The important part is not overloading your generator , I usually am well below the generators rating and maybe close to 1/2 of its peak rating.

The reason this makes a difference is because when generators are over loaded they start surging this causes the frequency to bounce and the voltage to spike then droop. With a proper size for the load the generator will only vary slightly.

Your inverter rating is 2kw but what is the load the boiler needs (the pump being the big draw of the system) if your recirculating pump is a fractional horse power you would probably be fine, setting up a transfer switch for this one unit may be a good idea but I would want a quality heavy duty extension cord 50’ is not that long but pump’s have a large starting current and a small extension cord can increase voltage drop , create excessive heat in the wires and damage the system where a Quality 12 gauge cord will be fine.

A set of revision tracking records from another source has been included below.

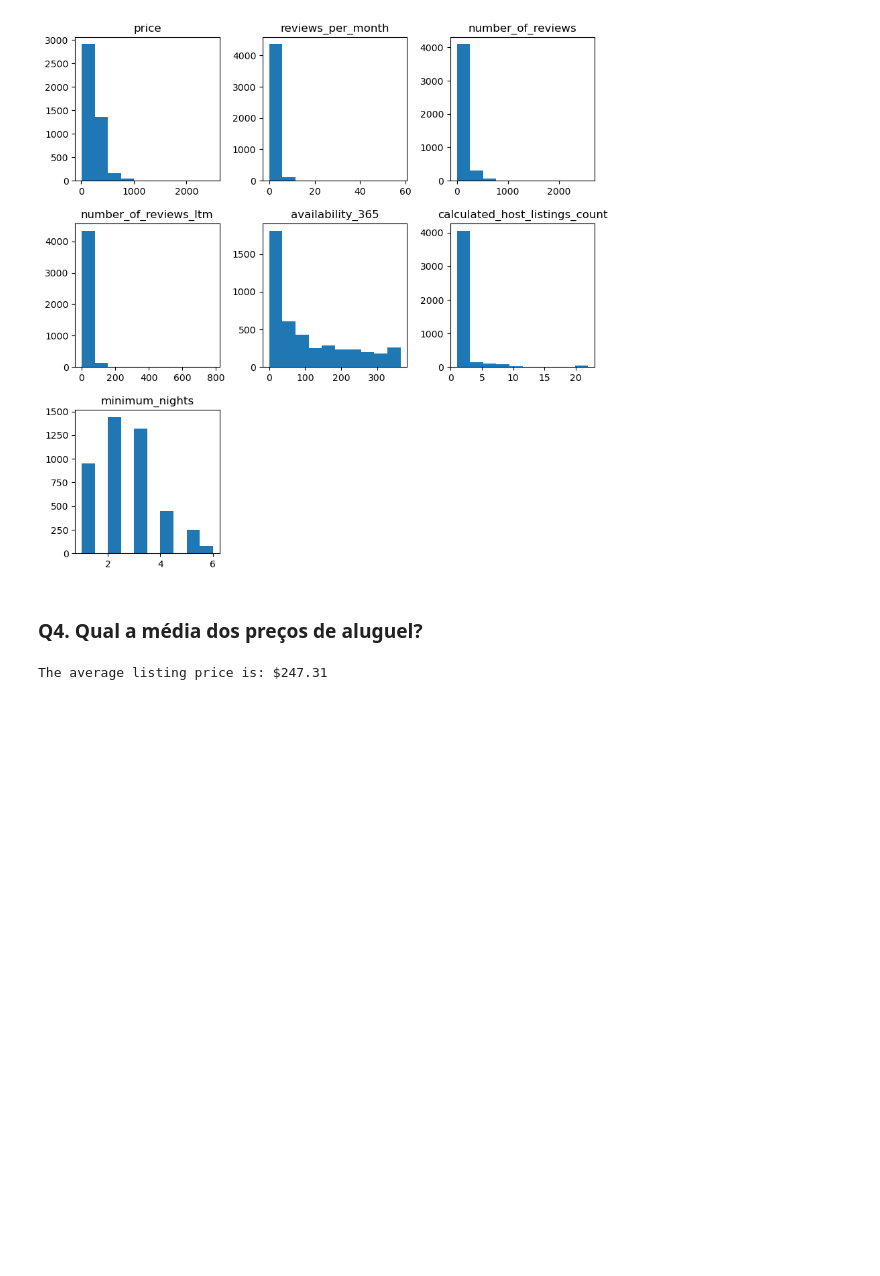
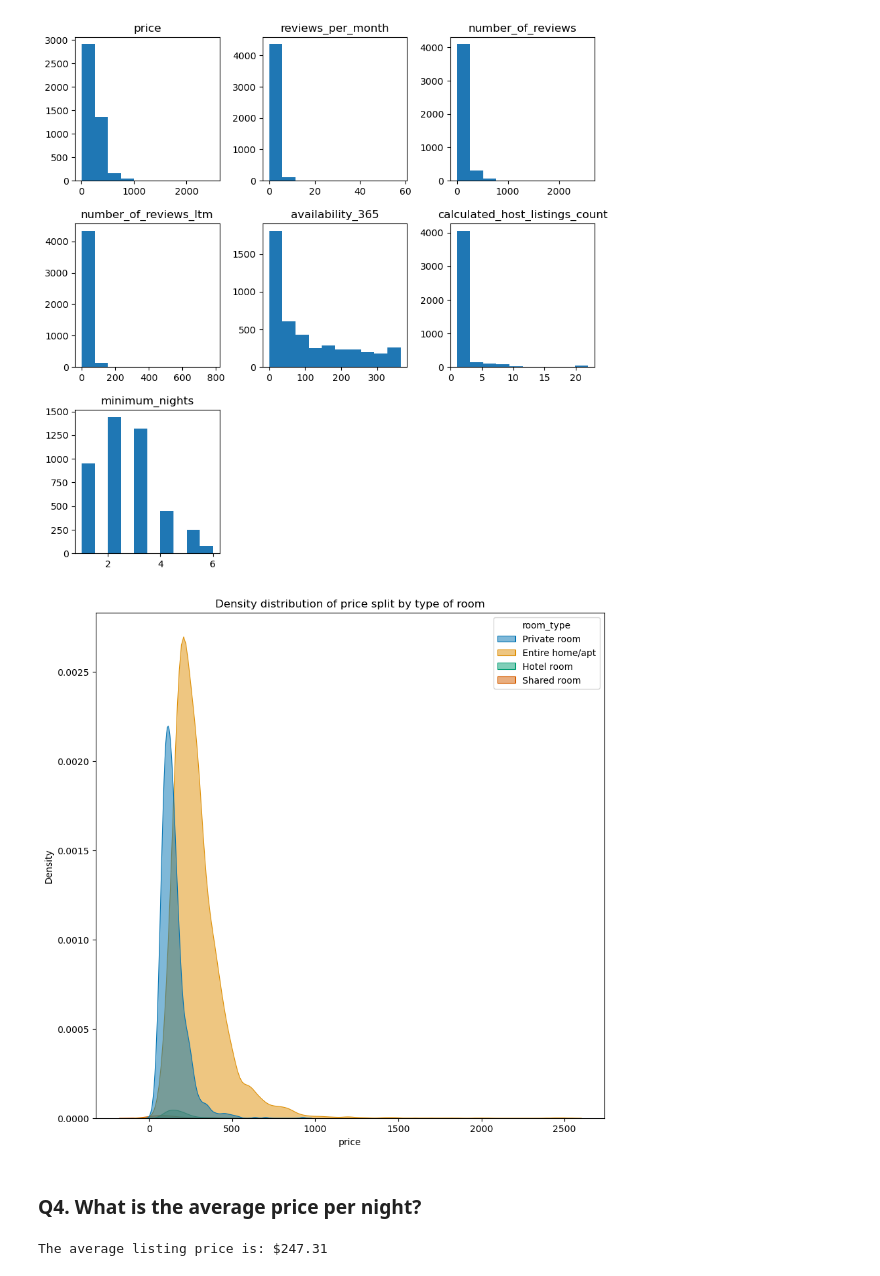
Before and after one commit to pedrohfm/dsnp, a Jupyter notebook: analise-dados-e-pandas/pedrohfm-airbnb-data-analysis-2024.ipynb, the cells around one changed output. Cells and saved outputs as stored; diff of their text form; code cells hidden in the pictures; blank space fills up the shorter version.

```diff
--- a/analise-dados-e-pandas/pedrohfm-airbnb-data-analysis-2024.ipynb
+++ b/analise-dados-e-pandas/pedrohfm-airbnb-data-analysis-2024.ipynb
@@ -323,7 +361,18 @@ df_clean.hist(column=['price','reviews_per_month','number_of_reviews','number_of
 # %% [output]
 [figure]
-# %% [markdown]
-### **Q4. Qual a média dos preços de aluguel?**
+# %%
+plt.figure(figsize=(10,10))
+plt.title("Density distribution of price split by type of room")
+
+sns.kdeplot(df_clean,x='price',hue='room_type',
+            palette='colorblind',
+            fill=True,
+            alpha=0.5,
+            linewidth=0.8);
+# %% [output]
+[figure, added]
+# %% [markdown]
+### **Q4. What is the average price per night?**
 # %%
 # checking average listing price
 avg_price = df_clean.price.mean().round(2)
```
Also changed, not shown: parts of 47 cells of this notebook, 5 other files.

I would move forward with your plan it looks sound and may provide comfort when all else is dark.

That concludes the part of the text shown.